In 2018, a woman accidentally paid a Swiss cafe $7709 for coffee because she entered her PIN number as the dollar amount. When she called to get the money back, nobody answered because the cafe had filed for bankruptcy.
Eliminating tipping has no impact on service or food quality. But, customers reported lower satisfaction when tipping was eliminated – even when it resulted in the meal costing less – because they felt their power over the server was gone.
When Toyota debuted its Lexus LS400 model, two drivers reported a minor issue. Toyota recalled every one of the 8000 cars sold. They sent a dealer to pick up the car and leave a loaner car free of charge. The car was returned repaired, washed, detailed, with a full tank of gas and a gift.
Research shows that mirrors in public places like retails stores will improve customer behavior by increasing self awareness. You won’t act like a jerk if you had to watch yourself doing so.

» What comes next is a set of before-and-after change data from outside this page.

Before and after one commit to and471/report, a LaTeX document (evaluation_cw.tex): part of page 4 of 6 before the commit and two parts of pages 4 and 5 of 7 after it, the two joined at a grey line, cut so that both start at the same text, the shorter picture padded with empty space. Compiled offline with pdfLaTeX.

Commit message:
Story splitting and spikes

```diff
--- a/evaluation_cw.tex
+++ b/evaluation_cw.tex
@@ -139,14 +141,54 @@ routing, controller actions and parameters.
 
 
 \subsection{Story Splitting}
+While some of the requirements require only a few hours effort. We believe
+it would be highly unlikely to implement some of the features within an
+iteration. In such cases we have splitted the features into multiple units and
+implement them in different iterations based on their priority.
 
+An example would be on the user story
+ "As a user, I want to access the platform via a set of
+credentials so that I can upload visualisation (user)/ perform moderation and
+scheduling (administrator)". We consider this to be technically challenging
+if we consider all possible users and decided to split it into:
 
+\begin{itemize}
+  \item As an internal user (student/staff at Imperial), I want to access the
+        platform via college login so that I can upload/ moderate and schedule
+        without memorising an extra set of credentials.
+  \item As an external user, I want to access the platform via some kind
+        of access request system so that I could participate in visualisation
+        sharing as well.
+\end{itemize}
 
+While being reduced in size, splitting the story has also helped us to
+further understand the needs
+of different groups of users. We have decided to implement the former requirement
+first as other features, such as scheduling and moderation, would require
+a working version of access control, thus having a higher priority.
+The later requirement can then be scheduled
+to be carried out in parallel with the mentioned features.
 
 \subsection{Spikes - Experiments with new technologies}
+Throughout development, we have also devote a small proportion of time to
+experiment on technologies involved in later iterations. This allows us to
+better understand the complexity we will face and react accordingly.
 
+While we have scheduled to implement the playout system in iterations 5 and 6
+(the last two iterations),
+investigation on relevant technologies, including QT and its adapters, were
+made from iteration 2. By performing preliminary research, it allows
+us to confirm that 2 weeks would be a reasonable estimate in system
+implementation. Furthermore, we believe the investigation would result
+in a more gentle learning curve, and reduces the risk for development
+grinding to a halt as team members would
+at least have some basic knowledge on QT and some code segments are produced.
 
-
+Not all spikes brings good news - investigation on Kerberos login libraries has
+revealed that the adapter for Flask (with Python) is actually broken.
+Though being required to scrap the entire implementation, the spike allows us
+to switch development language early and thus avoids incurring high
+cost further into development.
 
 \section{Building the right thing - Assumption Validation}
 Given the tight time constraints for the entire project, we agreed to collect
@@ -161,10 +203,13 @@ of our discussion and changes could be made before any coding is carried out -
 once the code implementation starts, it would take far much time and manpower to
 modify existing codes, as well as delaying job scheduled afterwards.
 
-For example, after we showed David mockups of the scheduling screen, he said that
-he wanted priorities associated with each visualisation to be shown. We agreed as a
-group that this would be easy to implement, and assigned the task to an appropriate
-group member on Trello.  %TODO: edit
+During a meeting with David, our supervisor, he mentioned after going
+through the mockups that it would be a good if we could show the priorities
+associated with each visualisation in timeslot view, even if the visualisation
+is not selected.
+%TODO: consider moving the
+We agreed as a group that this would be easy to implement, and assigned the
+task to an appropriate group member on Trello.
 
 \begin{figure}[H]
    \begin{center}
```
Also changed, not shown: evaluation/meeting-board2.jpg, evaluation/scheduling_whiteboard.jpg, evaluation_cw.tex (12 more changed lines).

Wong Kei is one of the UK’s largest Chinese restaurants and once described as “the rudest restaurant in London”: staff would shout at customers, insult them if they asked for knives and forks, and chase them down the street if they felt they had not tipped enough.
The practice of playing music for callers on hold began with a faulty phone line connection. A loose wire touching the steel frame of an office building caused it to act as a giant radio receiver, allowing callers to hear music from local radio stations while they waited on hold.

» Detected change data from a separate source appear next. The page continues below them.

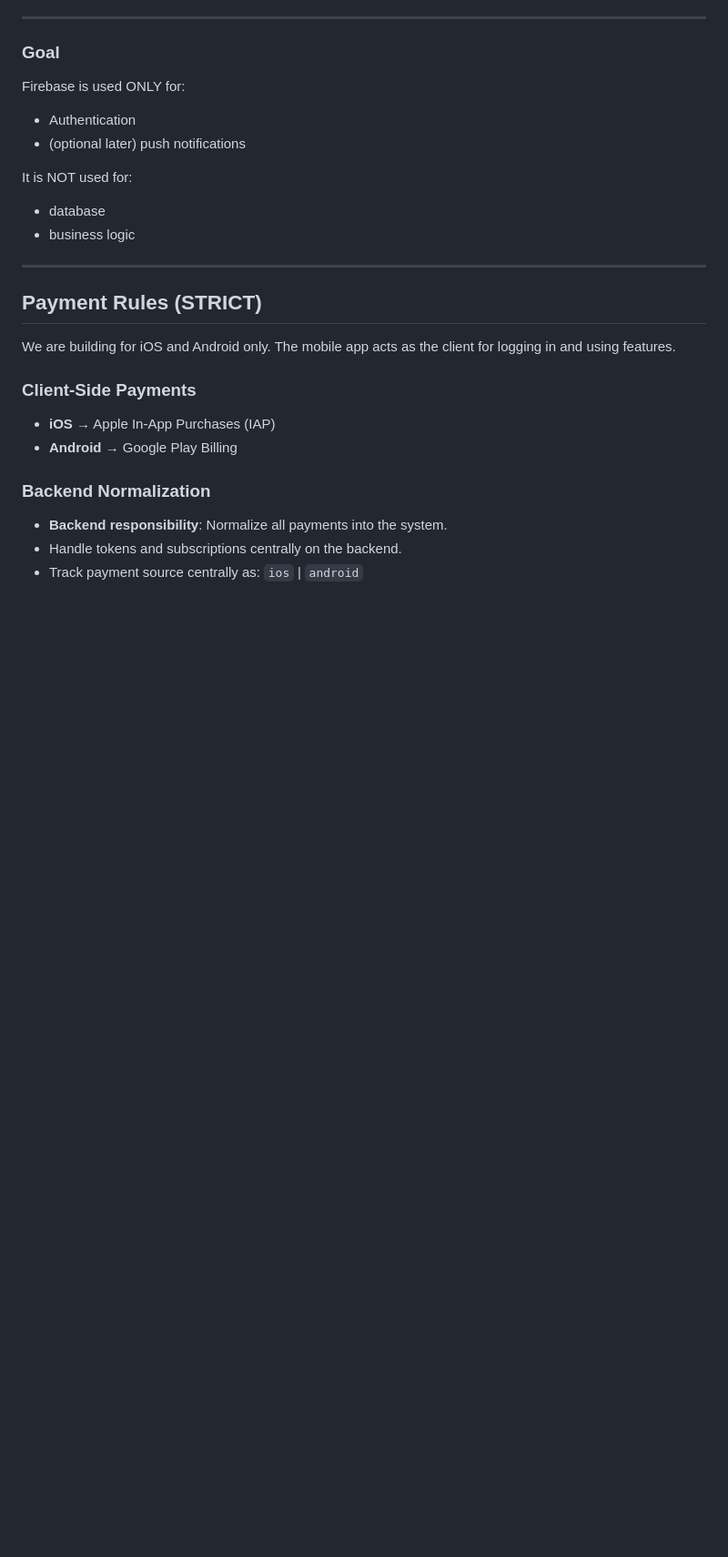
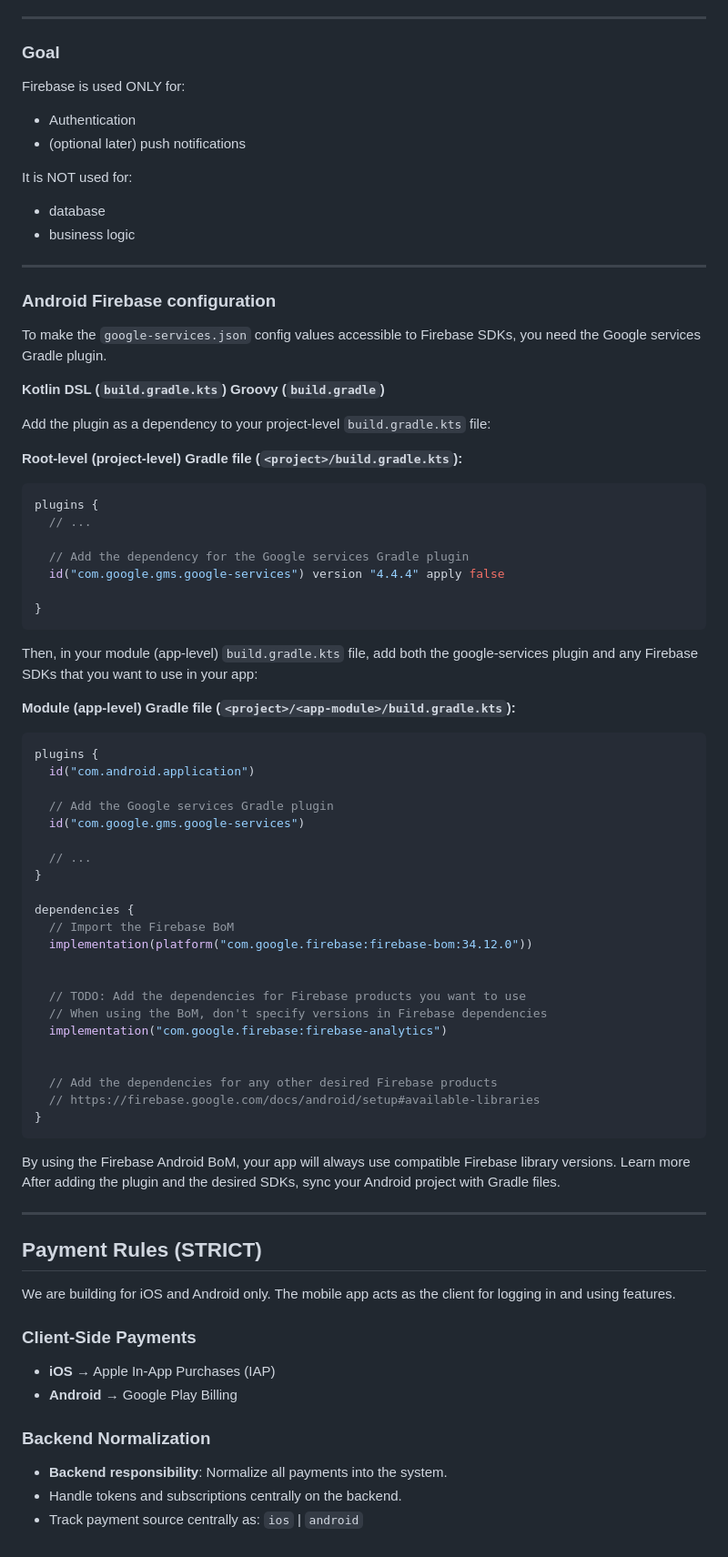
Before and after one commit to Yoav-S/petto-app-mobile, a Markdown page: llm/client-rules.md, the part around one of its changes. Shown at 91% size. Rendered like a GitHub page; blank space fills up the shorter version.

Commit message:
Initial client setup

````diff
--- a/llm/client-rules.md
+++ b/llm/client-rules.md
@@ -781,6 +790,59 @@ It is NOT used for:
 
 ---
 
+### Android Firebase configuration
+
+To make the `google-services.json` config values accessible to Firebase SDKs, you need the Google services Gradle plugin.
+
+**Kotlin DSL (`build.gradle.kts`)**
+**Groovy (`build.gradle`)**
+
+Add the plugin as a dependency to your project-level `build.gradle.kts` file:
+
+**Root-level (project-level) Gradle file (`<project>/build.gradle.kts`):**
+```kotlin
+plugins {
+  // ...
+
+  // Add the dependency for the Google services Gradle plugin
+  id("com.google.gms.google-services") version "4.4.4" apply false
+
+}
+```
+
+Then, in your module (app-level) `build.gradle.kts` file, add both the google-services plugin and any Firebase SDKs that you want to use in your app:
+
+**Module (app-level) Gradle file (`<project>/<app-module>/build.gradle.kts`):**
+```kotlin
+plugins {
+  id("com.android.application")
+
+  // Add the Google services Gradle plugin
+  id("com.google.gms.google-services")
+
+  // ...
+}
+
+dependencies {
+  // Import the Firebase BoM
+  implementation(platform("com.google.firebase:firebase-bom:34.12.0"))
+
+
+  // TODO: Add the dependencies for Firebase products you want to use
+  // When using the BoM, don't specify versions in Firebase dependencies
+  implementation("com.google.firebase:firebase-analytics")
+
+
+  // Add the dependencies for any other desired Firebase products
+  // https://firebase.google.com/docs/android/setup#available-libraries
+}
+```
+
+By using the Firebase Android BoM, your app will always use compatible Firebase library versions. Learn more
+After adding the plugin and the desired SDKs, sync your Android project with Gradle files.
+
+---
+
 ## Payment Rules (STRICT)
 
 We are building for iOS and Android only.
````
Also changed, not shown: other parts of llm/client-rules.md (+9 -0 lines).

There is a small café in France that sells coffee to rude customers for €7 while polite customers get coffee for €1.40.
Piggly Wiggly was the first true self-service grocery store. Before their founding in September 6, 1916, grocery stores did not allow their customers to gather their own goods. Instead, a customer would give a list of items to a clerk, who would then go through the store, gathering them.
During combat, a US Marine’s rifle jammed, so he called customer service to help him fix it.
The world’s oldest known complaint letter was written to a Sumerian copper merchant named Ea-Nasir almost 4000 years ago on a clay tablet: “You put ingots which were not good before my messenger and said: ‘If you want to take them, take them; if you do not want to take them, go away!'”